“I actually haven’t been paying attention to the controversy,” Anderson said Friday during a livestream conversation with Brandeis history professor Alice Kelikian. “Somebody sent me a text about it because I don’t have social media on my phone so I don’t look at stuff.”
It was “The Crown” actress’s first public comment about Baldwin’s derisive Wednesday tweet, which seemed to reference the recent uproar over his wife, Hilaria Baldwin, a Boston native who’s been accused of misrepresenting her Spanish heritage and faking an accent.
Blowback to Baldwin’s tweet was so severe that the actor later deleted his account on the social media platform. In the tweet, he shared a link to a story headlined “Gillian Anderson’s American accent throws some people off” after Anderson’s Golden Globes acceptance speech, adding “Switching accents? That sounds ... fascinating.”
Anderson, who plays Margaret Thatcher on “The Crown,” was born in Chicago, but her family moved to Puerto Rico when she was a baby, and then to London, where the actress went to school until age 11, when her family returned to the US.
The virtual conversation with Anderson, who’s perhaps best known for playing Dana Scully on “The X-Files,” was co-sponsored by the Film, Television and Interactive Media program at Brandeis and The Edie and Lew Wasserman Fund.
The Emmy Award-winning actress was more forthcoming when asked about Prince Harry’s comments in his February interview with James Corden, about the truthfulness of “The Crown.” Harry said the Netflix show is “fictional, but it’s loosely based on the truth.”
That sounds right to Anderson.
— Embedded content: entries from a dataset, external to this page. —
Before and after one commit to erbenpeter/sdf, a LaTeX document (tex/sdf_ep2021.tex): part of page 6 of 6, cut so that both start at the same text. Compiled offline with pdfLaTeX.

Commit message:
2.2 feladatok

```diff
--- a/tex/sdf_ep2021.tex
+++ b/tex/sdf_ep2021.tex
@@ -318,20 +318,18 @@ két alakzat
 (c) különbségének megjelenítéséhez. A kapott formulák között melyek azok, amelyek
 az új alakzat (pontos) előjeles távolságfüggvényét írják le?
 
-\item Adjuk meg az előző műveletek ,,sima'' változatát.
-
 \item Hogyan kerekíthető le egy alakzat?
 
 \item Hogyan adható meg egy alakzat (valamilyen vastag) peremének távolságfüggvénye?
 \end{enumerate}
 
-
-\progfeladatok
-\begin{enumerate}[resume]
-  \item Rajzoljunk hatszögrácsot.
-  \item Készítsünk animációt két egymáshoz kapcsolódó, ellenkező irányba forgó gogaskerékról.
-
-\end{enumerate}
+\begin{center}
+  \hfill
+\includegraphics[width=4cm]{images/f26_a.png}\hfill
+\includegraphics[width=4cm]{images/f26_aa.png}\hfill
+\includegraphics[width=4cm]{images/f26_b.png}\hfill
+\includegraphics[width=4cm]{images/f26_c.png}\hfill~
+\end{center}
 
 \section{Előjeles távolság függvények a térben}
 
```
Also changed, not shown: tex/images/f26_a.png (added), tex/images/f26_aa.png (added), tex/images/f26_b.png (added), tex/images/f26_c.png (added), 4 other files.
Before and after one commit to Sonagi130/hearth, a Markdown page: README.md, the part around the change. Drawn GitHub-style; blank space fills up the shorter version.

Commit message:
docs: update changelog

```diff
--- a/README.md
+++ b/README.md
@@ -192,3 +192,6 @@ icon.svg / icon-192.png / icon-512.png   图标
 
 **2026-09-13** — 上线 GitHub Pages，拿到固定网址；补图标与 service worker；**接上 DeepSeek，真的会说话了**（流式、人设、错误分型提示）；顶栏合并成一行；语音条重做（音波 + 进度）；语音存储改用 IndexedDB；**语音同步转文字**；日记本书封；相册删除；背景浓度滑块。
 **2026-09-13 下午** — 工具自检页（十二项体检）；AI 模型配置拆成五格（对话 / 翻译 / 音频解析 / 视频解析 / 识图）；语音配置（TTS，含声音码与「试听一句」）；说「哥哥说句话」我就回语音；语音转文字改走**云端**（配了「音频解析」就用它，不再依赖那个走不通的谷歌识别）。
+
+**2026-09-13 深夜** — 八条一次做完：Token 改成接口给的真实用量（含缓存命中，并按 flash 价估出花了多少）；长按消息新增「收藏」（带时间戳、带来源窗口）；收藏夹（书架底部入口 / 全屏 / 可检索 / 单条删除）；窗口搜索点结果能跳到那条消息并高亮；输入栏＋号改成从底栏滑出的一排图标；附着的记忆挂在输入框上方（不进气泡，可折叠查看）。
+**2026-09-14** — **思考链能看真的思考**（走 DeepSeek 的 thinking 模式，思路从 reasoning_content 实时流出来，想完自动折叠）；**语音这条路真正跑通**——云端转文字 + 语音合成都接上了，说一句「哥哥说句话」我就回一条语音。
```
“This is a drama and I don’t think anyone who works on the show has declared that the series is verbatim. ... In any drama, there has to be a degree of creative license,” said Anderson, who’s currently filming a movie with director Marc Forster in Prague. “One of the things that Harry said which I did find interesting was that he finds more in ‘The Crown’ to be accurate than what he reads in the papers about himself.
“For someone like Harry, who would know what the truth really is, to say something as bold as that, is saying a lot,” Anderson said.